On December 1, Gerber and Perelman met with Nugent and Bill Hamilton, the president of the Union, to discuss Wilson’s union membership. Gerber and Perelman told the Union representatives that Wilson’s pension plan was “something [APTC] just can’t handle.” DX B at 190. Nevertheless, the defendants agreed to include Wilson in the Teamsters Local 107 bargaining unit, effective December 1, 2010. DX Q (12/1/10 Union and APTC Agreement).

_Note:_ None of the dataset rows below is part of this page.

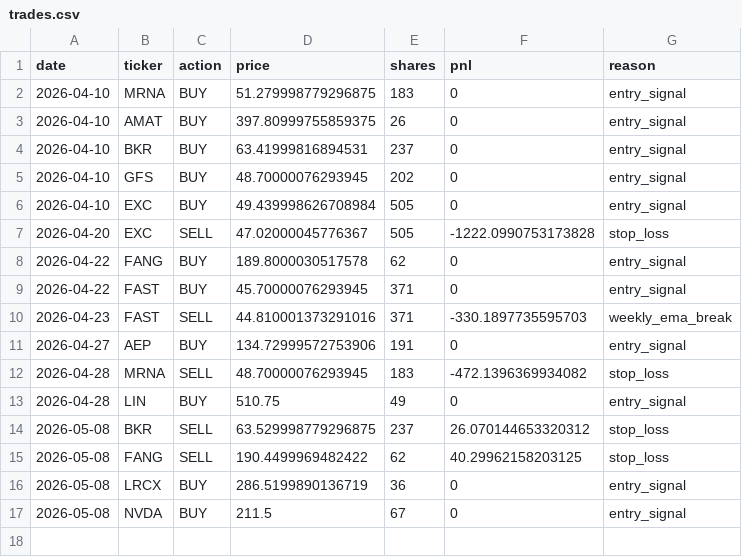
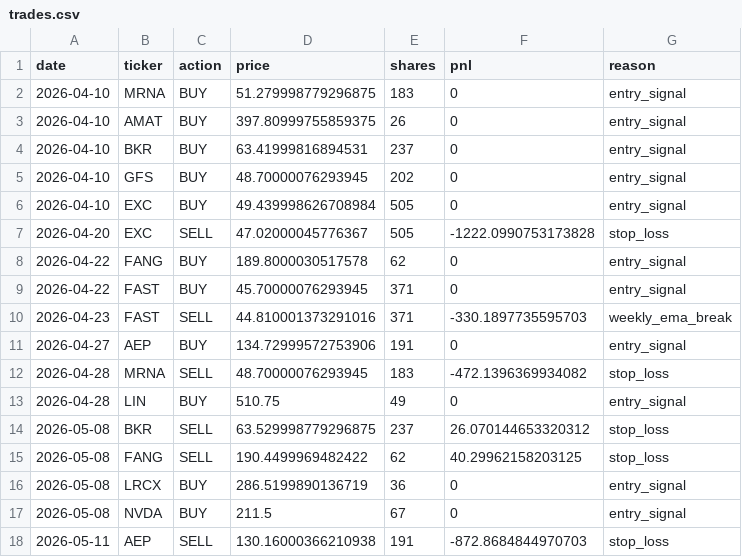
Before and after one commit to AakashMandyam/stock-scanner, a CSV file: trades.csv, drawn as a sheet.

```diff
--- a/trades.csv
+++ b/trades.csv
@@ -17 +17,2 @@ date,ticker,action,price,shares,pnl,reason
 2026-05-08,NVDA,BUY,211.5,67,0,entry_signal
+2026-05-11,AEP,SELL,130.16000366210938,191,-872.8684844970703,stop_loss
```
Also changed, not shown: scan_log.csv, 2 other files.
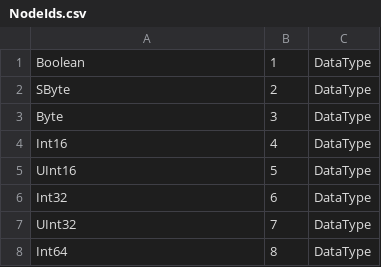
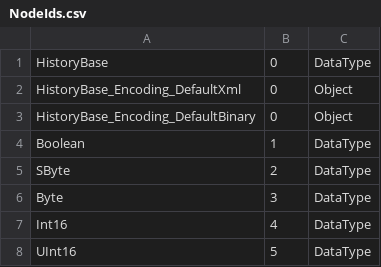
Before and after one commit to convertersystems/opc-ua-client, a CSV file: UaClient/ServiceModel/Ua/Schema/NodeIds.csv, drawn as a sheet; only a part is shown; the shorter side is filled out with more unchanged rows.

Commit message:
Fix: decoding of ExpandedNodeId,  ExtensionObject

```diff
--- a/UaClient/ServiceModel/Ua/Schema/NodeIds.csv
+++ b/UaClient/ServiceModel/Ua/Schema/NodeIds.csv
@@ -1 +1,4 @@
+HistoryBase,0,DataType
+HistoryBase_Encoding_DefaultXml,0,Object
+HistoryBase_Encoding_DefaultBinary,0,Object
 Boolean,1,DataType
```
Also changed, not shown: 43 other files.
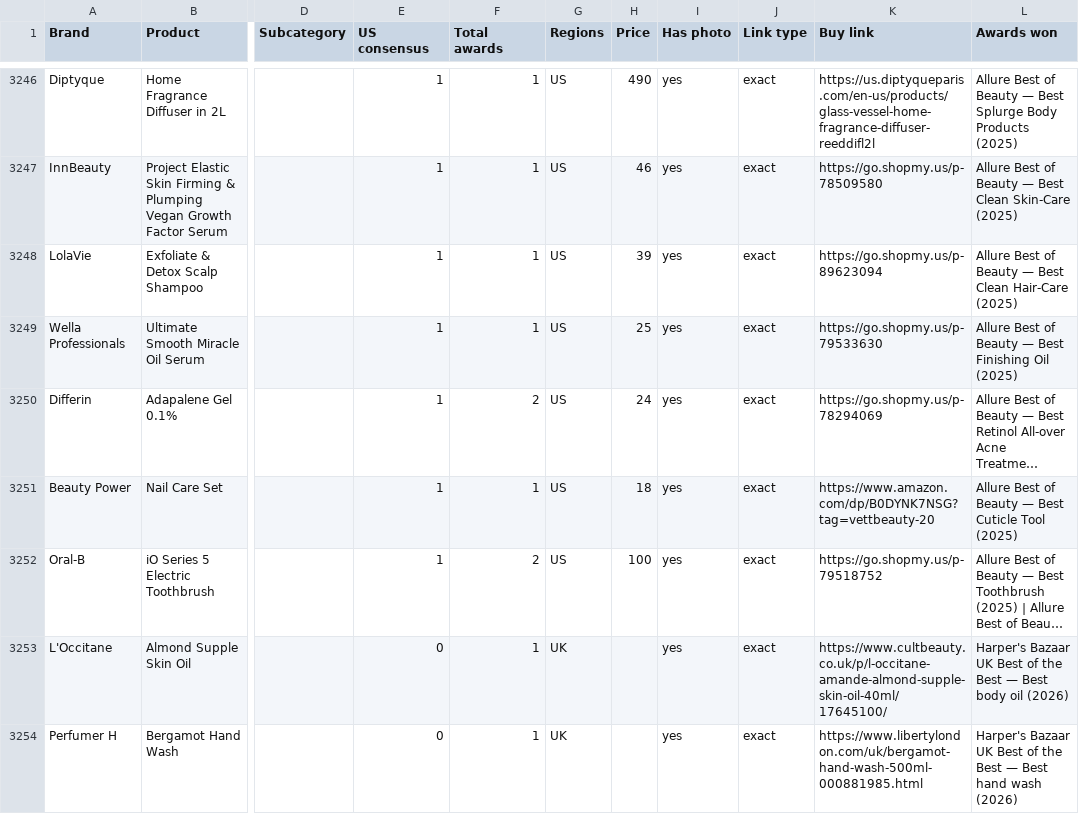
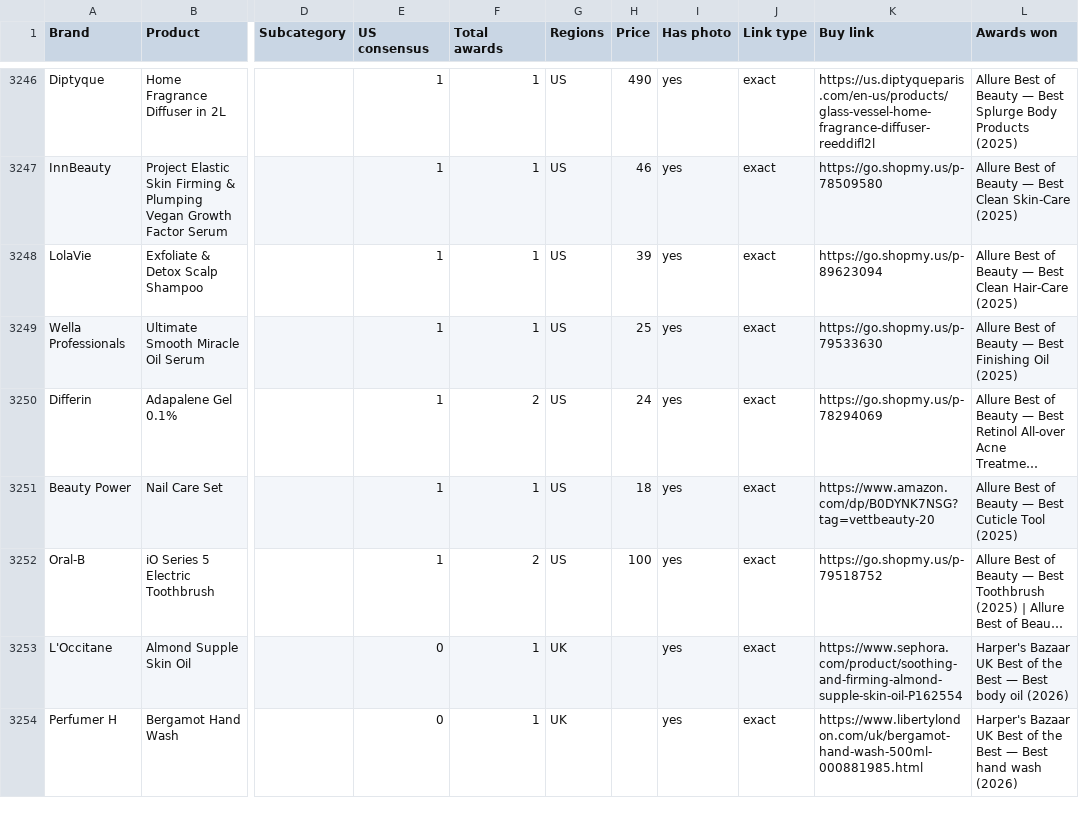
Before and after one commit to vettbty/vettbeauty-scaffold, a CSV file: products.csv, drawn as a sheet; only a part is shown, gaps mark what is left out; long unchanged cells end in …; the diff covers the shown part only; the diff names each change by its address in the sheet, - before the commit and + after, or states it on an @@ line.

```diff
--- a/products.csv
+++ b/products.csv
-K3253 (Buy link): https://www.cultbeauty.co.uk/p/l-occitane-amande-almond-supple-skin-oil-40ml/17645100/
+K3253 (Buy link): https://www.sephora.com/product/soothing-and-firming-almond-supple-skin-oil-P162554
```
Also changed, not shown: 19 edited cells elsewhere in this file, 2 other files.
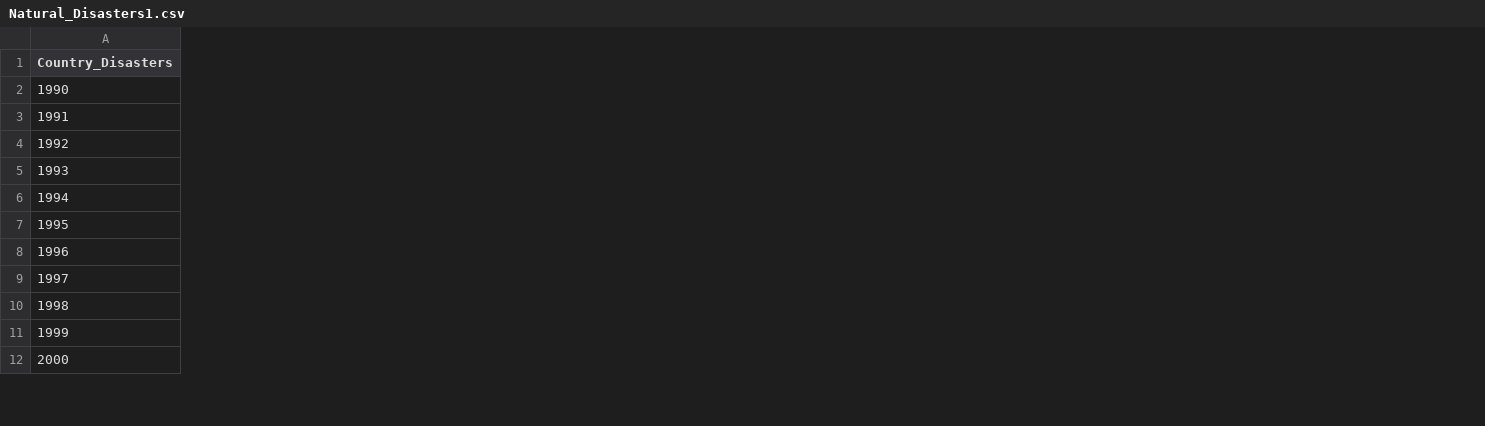
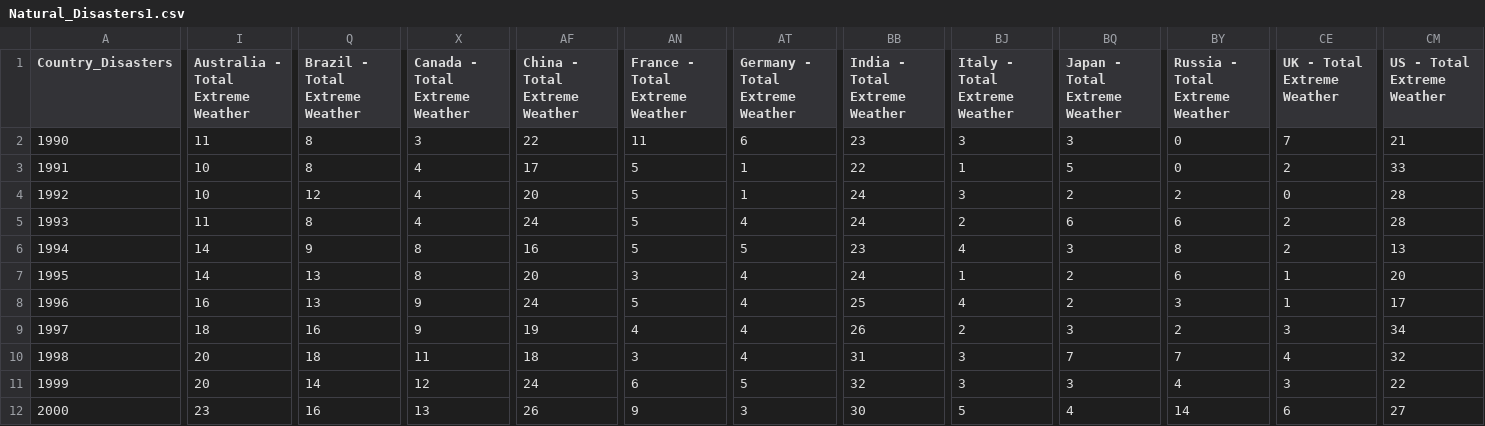
Before and after one commit to vivsarraf/Global-Warming, a CSV file: Resources/Natural_Disasters1.csv, drawn as a sheet; only a part is shown, gaps mark what is left out; the diff covers the shown part only; the diff names each change by its address in the sheet, - before the commit and + after, or states it on an @@ line.

```diff
--- a/Resources/Natural_Disasters1.csv
+++ b/Resources/Natural_Disasters1.csv
+column I, rows 1-12: Australia - Total Extreme Weather | 11 | 10 | 10 | 11 | 14 | 14 | 16 | 18 | 20 | 20 | 23
+column Q (Brazil - Total Extreme Weather), rows 2-12: 8 | 8 | 12 | 8 | 9 | 13 | 13 | 16 | 18 | 14 | 16
+column X (Canada - Total Extreme Weather), rows 2-12: 3 | 4 | 4 | 4 | 8 | 8 | 9 | 9 | 11 | 12 | 13
+column AF (China - Total Extreme Weather), rows 2-12: 22 | 17 | 20 | 24 | 16 | 20 | 24 | 19 | 18 | 24 | 26
+column AN (France - Total Extreme Weather), rows 2-12: 11 | 5 | 5 | 5 | 5 | 3 | 5 | 4 | 3 | 6 | 9
+column AT (Germany - Total Extreme Weather), rows 2-12: 6 | 1 | 1 | 4 | 5 | 4 | 4 | 4 | 4 | 5 | 3
+column BB (India - Total Extreme Weather), rows 2-12: 23 | 22 | 24 | 24 | 23 | 24 | 25 | 26 | 31 | 32 | 30
+column BJ (Italy - Total Extreme Weather), rows 2-12: 3 | 1 | 3 | 2 | 4 | 1 | 4 | 2 | 3 | 3 | 5
+column BQ (Japan - Total Extreme Weather), rows 2-12: 3 | 5 | 2 | 6 | 3 | 2 | 2 | 3 | 7 | 3 | 4
+column BY (Russia - Total Extreme Weather), rows 2-12: 0 | 0 | 2 | 6 | 8 | 6 | 3 | 2 | 7 | 4 | 14
+column CE (UK - Total Extreme Weather), rows 2-12: 7 | 2 | 0 | 2 | 2 | 1 | 1 | 3 | 4 | 3 | 6
+column CM (US - Total Extreme Weather), rows 2-12: 21 | 33 | 28 | 28 | 13 | 20 | 17 | 34 | 32 | 22 | 27
```
Also changed, not shown: 2 edited cells elsewhere in this file, 3 other files.
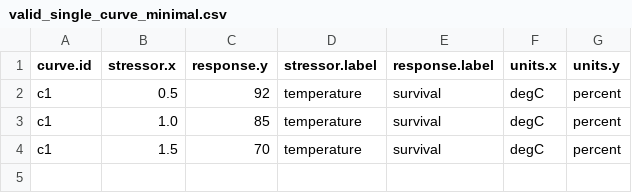
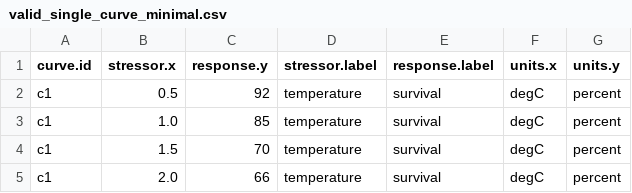
Before and after one commit to aimeefullerton/salmon_stressor_response_library, a CSV file: data/test_csv_files/valid_single_curve_minimal.csv, drawn as a sheet.

```diff
--- a/data/test_csv_files/valid_single_curve_minimal.csv
+++ b/data/test_csv_files/valid_single_curve_minimal.csv
@@ -4 +4,2 @@ c1,1.0,85,temperature,survival,degC,percent
 c1,1.5,70,temperature,survival,degC,percent
+c1,2.0,66,temperature,survival,degC,percent
```
Also changed, not shown: data/test_csv_files/valid_multi_curve_with_stressor_value.csv, data/test_csv_files/valid_uncertainty_populated.csv.
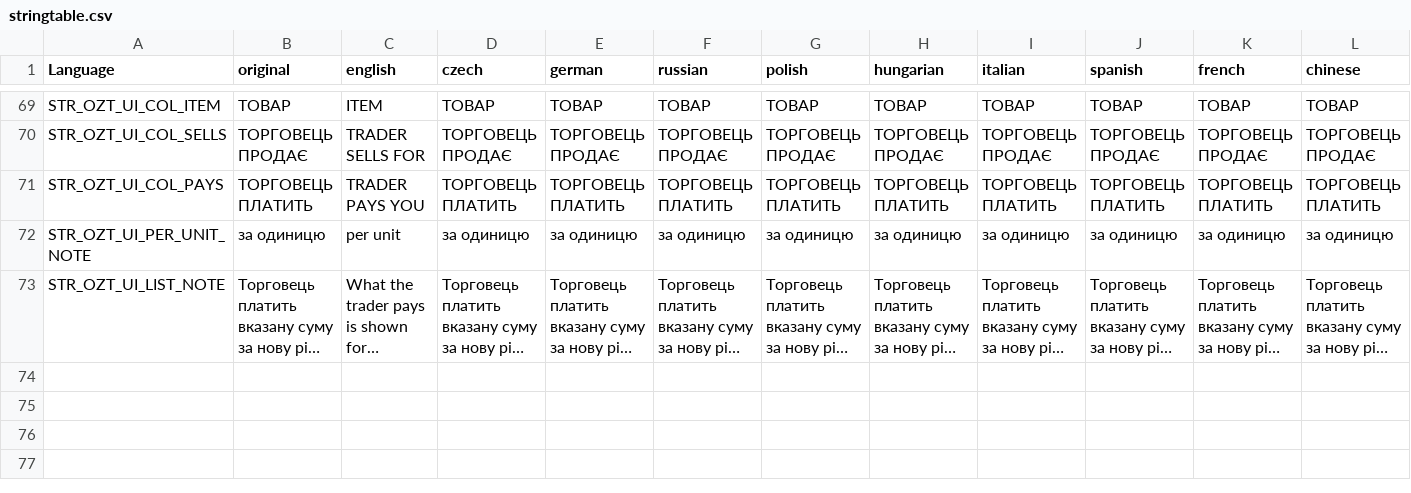
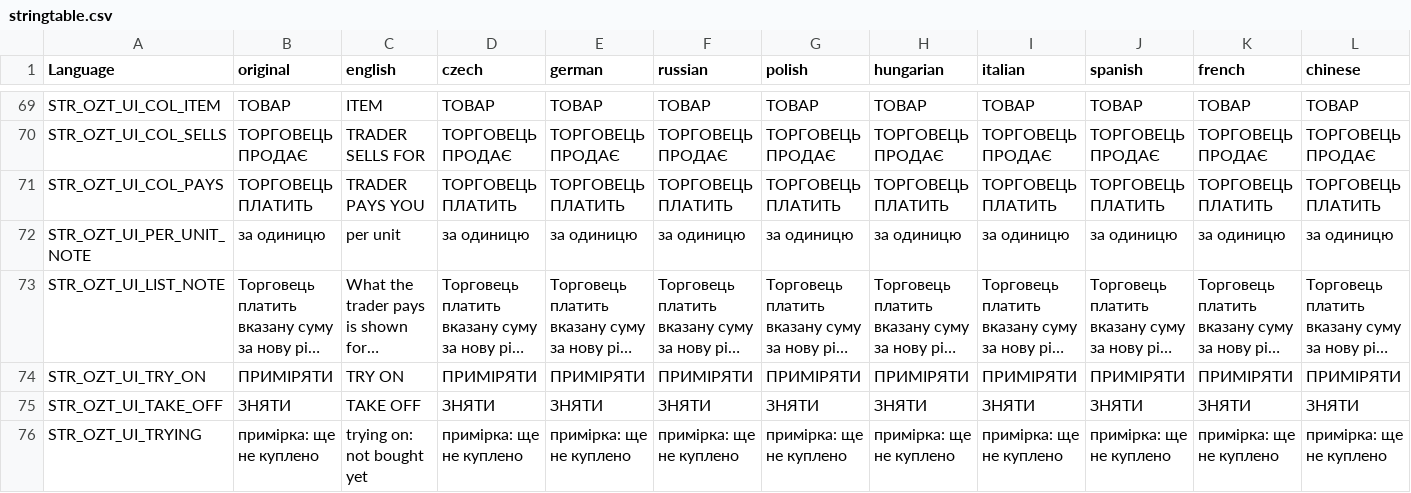
Before and after one commit to OpenZone-DayZ/openzone-trader, a CSV file: OpenZone_Trader/stringtable.csv, drawn as a sheet; only a part is shown, gaps mark what is left out; long unchanged cells end in …; rows hold the shown columns only; the diff names each change by its address in the sheet, - before the commit and + after, or states it on an @@ line.

```diff
--- a/OpenZone_Trader/stringtable.csv
+++ b/OpenZone_Trader/stringtable.csv
+row 74: STR_OZT_UI_TRY_ON | ПРИМIРЯТИ | TRY ON | ПРИМIРЯТИ | ПРИМIРЯТИ | ПРИМIРЯТИ | ПРИМIРЯТИ | ПРИМIРЯТИ | ПРИМIРЯТИ | ПРИМIРЯТИ | ПРИМIРЯТИ | ПРИМIРЯТИ
+row 75: STR_OZT_UI_TAKE_OFF | ЗНЯТИ | TAKE OFF | ЗНЯТИ | ЗНЯТИ | ЗНЯТИ | ЗНЯТИ | ЗНЯТИ | ЗНЯТИ | ЗНЯТИ | ЗНЯТИ | ЗНЯТИ
+row 76: STR_OZT_UI_TRYING | примірка: ще не куплено | trying on: not bought yet | примірка: ще не куплено | примірка: ще не куплено | примірка: ще не куплено | примірка: ще не куплено | примірка: ще не куплено | примірка: ще не куплено | примірка: ще не куплено | примірка: ще не куплено | примірка: ще не куплено
```
Also changed, not shown: OpenZone_Trader/strings.csv, 7 other files.
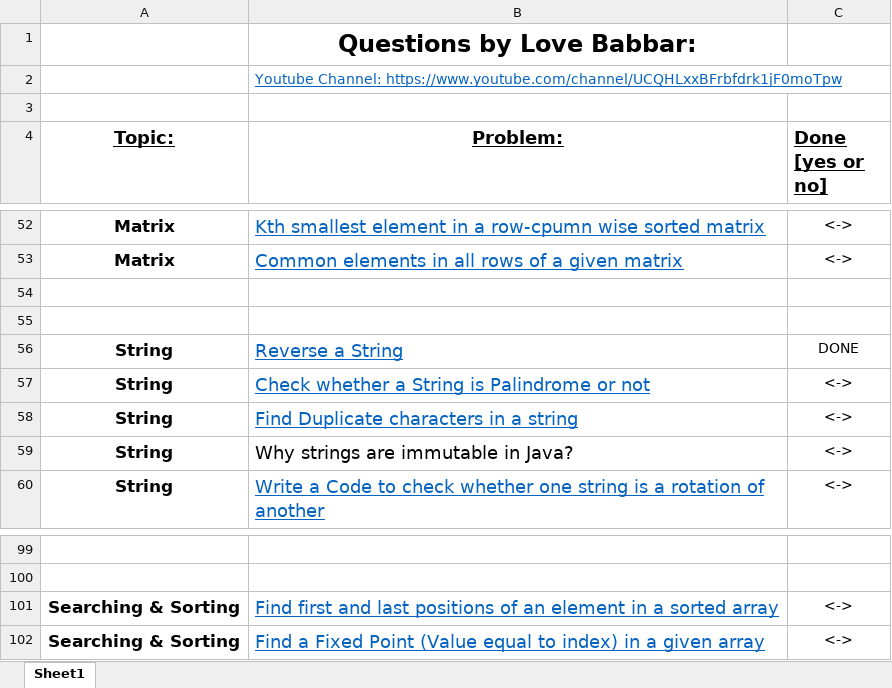
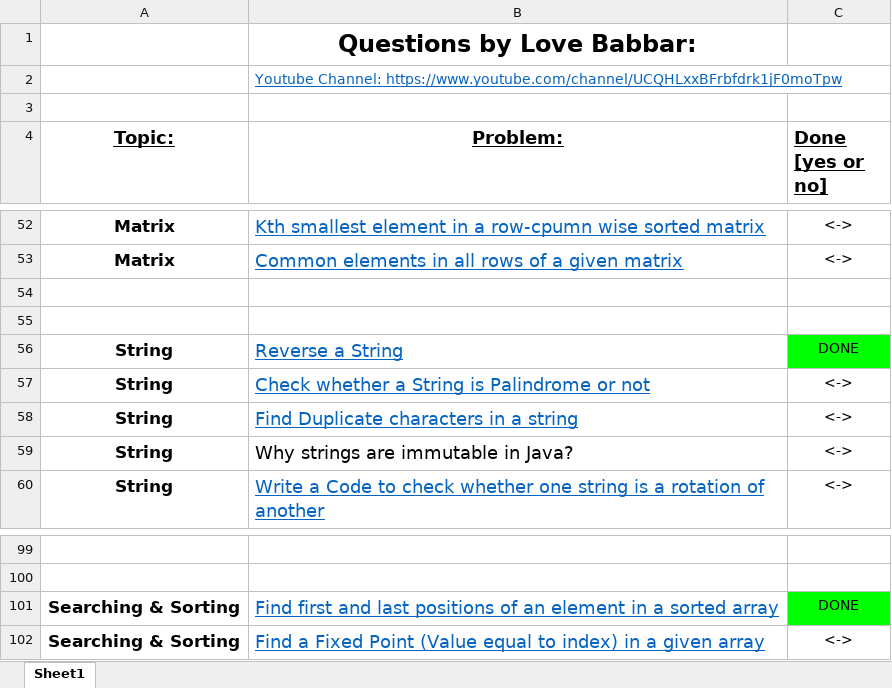
Before and after one commit to mayursonicodes/extra, an Excel workbook: DSA sheet.xlsx, sheet Sheet1, drawn as a sheet; only a part is shown, gaps mark what is left out; values as stored, in another font and other column widths than the file's, no borders; the diff names each change by its address in the sheet, - before the commit and + after, or states it on an @@ line.

```diff
--- a/DSA sheet.xlsx (sheet Sheet1)
+++ b/DSA sheet.xlsx (sheet Sheet1)
-C56 fill: none
+C56 fill: #00FF00
-C101 (Done [yes or no]): <->
+C101 (Done [yes or no]): DONE
-C101 fill: none
+C101 fill: #00FF00
```
Also changed, not shown: 2 other files.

On December 6, Curran gave Wilson a memo regarding Wilson’s failure to report a third accident: backing his trailer into the APTC plant’s gate. Curran wrote that, although he could suspend Wilson for a week under the collective bargaining agreement, Nugent’s intervention had convinced him to reduce Wilson’s suspension to one day. Curran added that a repeat incident would bring disciplinary action “up to and including discharge.” DX R (12/6/10 Memo). Wilson denies responsibility for this accident. DX C at 184-88.

Gerber sent the Union a letter on December 15, notifying them that APTC’s plant would close due to the “current economic conditions” they discussed at ...

Buy This Entire Record For $7.95

Download the entire decision to receive the complete text, official citation,
docket number, dissents and concurrences, and footnotes for this case.

Learn more about what you receive with purchase of this case.